Using data from a national survey of low-income adults in mid-March, Julia Wolfson and Cindy Leung of the U-M School of Public Health measured household food security — the lack of consistent access to food — and challenges to meeting basic needs due to COVID-19.
“Our study shows that a robust, comprehensive policy response is needed to mitigate food insecurity as the pandemic progresses, particularly expansion of Supplemental Nutrition Assistance Benefits, robust unemployment benefits, and ensuring access to food for children eligible for free and reduced price school lunches through the summer and beyond,” says Wolfson, assistant professor of health management and policy. “Doing so will allow us to better support the needs of the population as the spread of COVID-19 continues.”
The study, published in the journal Nutrients, found that 44 percent of low-income adults in the United States are food insecure and 20 percent have marginal food security, while 36 percent are food secure.

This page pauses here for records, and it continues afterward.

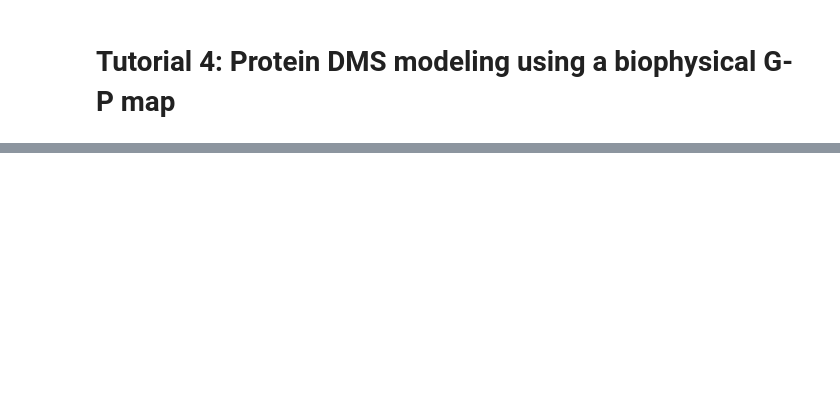
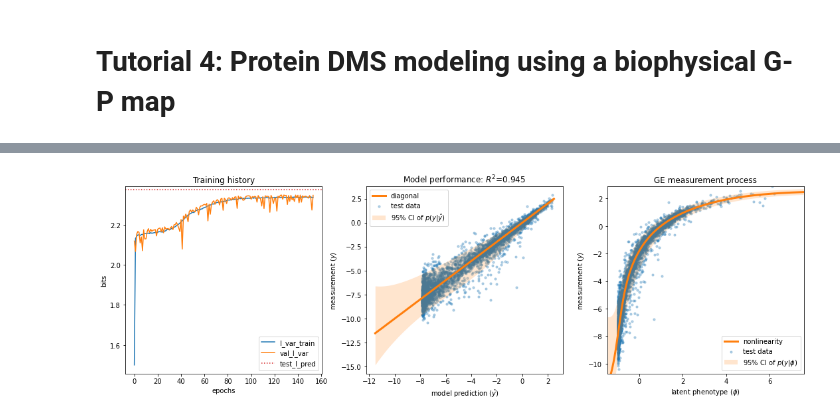
Before and after one commit to jbkinney/mavenn, a Jupyter notebook: docs/tutorials/4_protein_dms_biohysical_gpmap.ipynb, the cells around one changed output, grey strips where cells are left out. Saved outputs shown, nothing was run; the diff lists cells and outputs as text; code cells hidden in the pictures; blank space fills up the shorter version.

```diff
--- a/docs/tutorials/4_protein_dms_biohysical_gpmap.ipynb
+++ b/docs/tutorials/4_protein_dms_biohysical_gpmap.ipynb
@@ -387,0 +223,12 @@ To retrieve the values of our model's G-P map parameters, we use the mmethod `mo
+# %%
+# Compute variational information on test data
+I_var, dI_var =  model.I_variational(x=test_df['x'], y=test_df['y'])
+print(f'test_I_var: {I_var:.3f} +- {dI_var:.3f} bits')
+
+# Compute predictive information on test data
+I_pred, dI_pred = model.I_predictive(x=test_df['x'], y=test_df['y'])
+print(f'test_I_pred: {I_pred:.3f} +- {dI_pred:.3f} bits')
+
+# Save model to file
+model_name = f'{data_name}_thermodynamic_model'
+model.save(model_name)
@@ -387,0 +245,70 @@ To retrieve the values of our model's G-P map parameters, we use the mmethod `mo
+# %%
+# Delete model if it is present in memory
+try:
+    del model
+except:
+    pass
+
+# Load model from file
+model = mavenn.load(model_name)
+
+# Get quantities to plot
+y_test = test_df['y']
+N_test = len(y_test)
+yhat_test = model.x_to_yhat(test_df['x'])
+phi_test = model.x_to_phi(test_df['x'])
+phi_lim = [min(phi_test)-.5, max(phi_test)+.5]
+phi_grid = np.linspace(phi_lim[0], phi_lim[1], 1000)
+yhat_grid = model.phi_to_yhat(phi_grid)
+q = [0.025, 0.975]
+yqs_grid = model.yhat_to_yq(yhat_grid, q=q)
+ix = np.random.choice(a=N_test, size=5000, replace=False)
+Rsq = np.corrcoef(yhat_test.ravel(), test_df['y'])[0, 1]**2
+
+# Create figure and axes for plotting
+fig, axs = plt.subplots(1,3,figsize=[15,5])
+
+# Plot panel 1: Training history
+ax = axs[0]
+ax.plot(model.history['I_var'],
+        label=r'I_var_train')
+ax.plot(model.history['val_I_var'],
+        label=r'val_I_var')
+ax.axhline(I_pred, color='C3', linestyle=':',
+           label=r'test_I_pred')
+ax.set_xlabel('epochs')
+ax.set_ylabel('bits')
+ax.set_title('Training history')
+ax.legend()
+
+## Panel 2: R^2 model performance
+ax = axs[1]
+ax.scatter(yhat_test[ix], y_test[ix], color='C0', s=10, alpha=.3,
+           label='test data')
+#xlim = [min(yhat_test), max(yhat_test)]
+#ax.plot(xlim, xlim, '--', color='k', label='diagonal', zorder=100)
+ax.fill_between(yhat_grid, yqs_grid[:, 0], yqs_grid[:, 1],
+                alpha=0.2, color='C1', lw=0, label='95% CI of $p(y|\hat{y})$')
+ax.plot(yhat_grid, yhat_grid,
+        linewidth=3, color='C1', label='diagonal')
+ax.set_xlabel('model prediction ($\hat{y}$)')
+ax.set_ylabel('measurement ($y$)')
+ax.set_title(f'Model performance: $R^2$={Rsq:.3}');
+ax.legend()
+
+## Panel 3: GE plot
+ax = axs[2]
+ax.scatter(phi_test[ix], y_test[ix],
+           color='C0', s=10, alpha=.3, label='test data')
+ax.fill_between(phi_grid, yqs_grid[:, 0], yqs_grid[:, 1],
+                alpha=0.2, color='C1', lw=0, label='95% CI of $p(y|\phi)$')
+ax.plot(phi_grid, yhat_grid,
+        linewidth=3, color='C1', label='nonlinearity')
+ax.set_ylim([min(y_test), max(y_test)])
+ax.set_xlim(phi_lim)
+ax.set_xlabel('latent phenotype ($\phi$)')
+ax.set_ylabel('measurement ($y$)')
+ax.set_title('GE measurement process')
+ax.legend()
+fig.tight_layout()
+# %% [output]
@@ -387,0 +318 @@ To retrieve the values of our model's G-P map parameters, we use the mmethod `mo
+[figure, added]
```
Also changed, not shown: parts of 48 cells of this notebook, 4 other files.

Among those with low food security, 41 percent report not having enough food to feed themselves or their family, 36 percent report not having enough money to pay rent/mortgage and half report not having enough money to pay their bills.
Individuals with low or very low food security are more likely to be black or Hispanic, to have children in the home and have less than a college education. They are also more likely to rent their homes, not have health insurance or Medicaid, and are more likely to be receiving SNAP benefits.
Social and economic policies to promote social distancing such as school closures and stay-at-home orders exacerbate food insecurity risk for low-income adults by limiting access to school meals, causing business closures and loss of jobs or income, Wolfson and Leung say.
“Food is a core determinant of health and food insecurity is associated with numerous poor health outcomes,” says Cindy Leung, assistant professor of Nutritional Sciences at the School of Public Health. “This study highlights the growing number of families facing food insecurity in the wake of COVID-19 who need additional support with food, finances, and child care.”
An abstract for the study can be found here.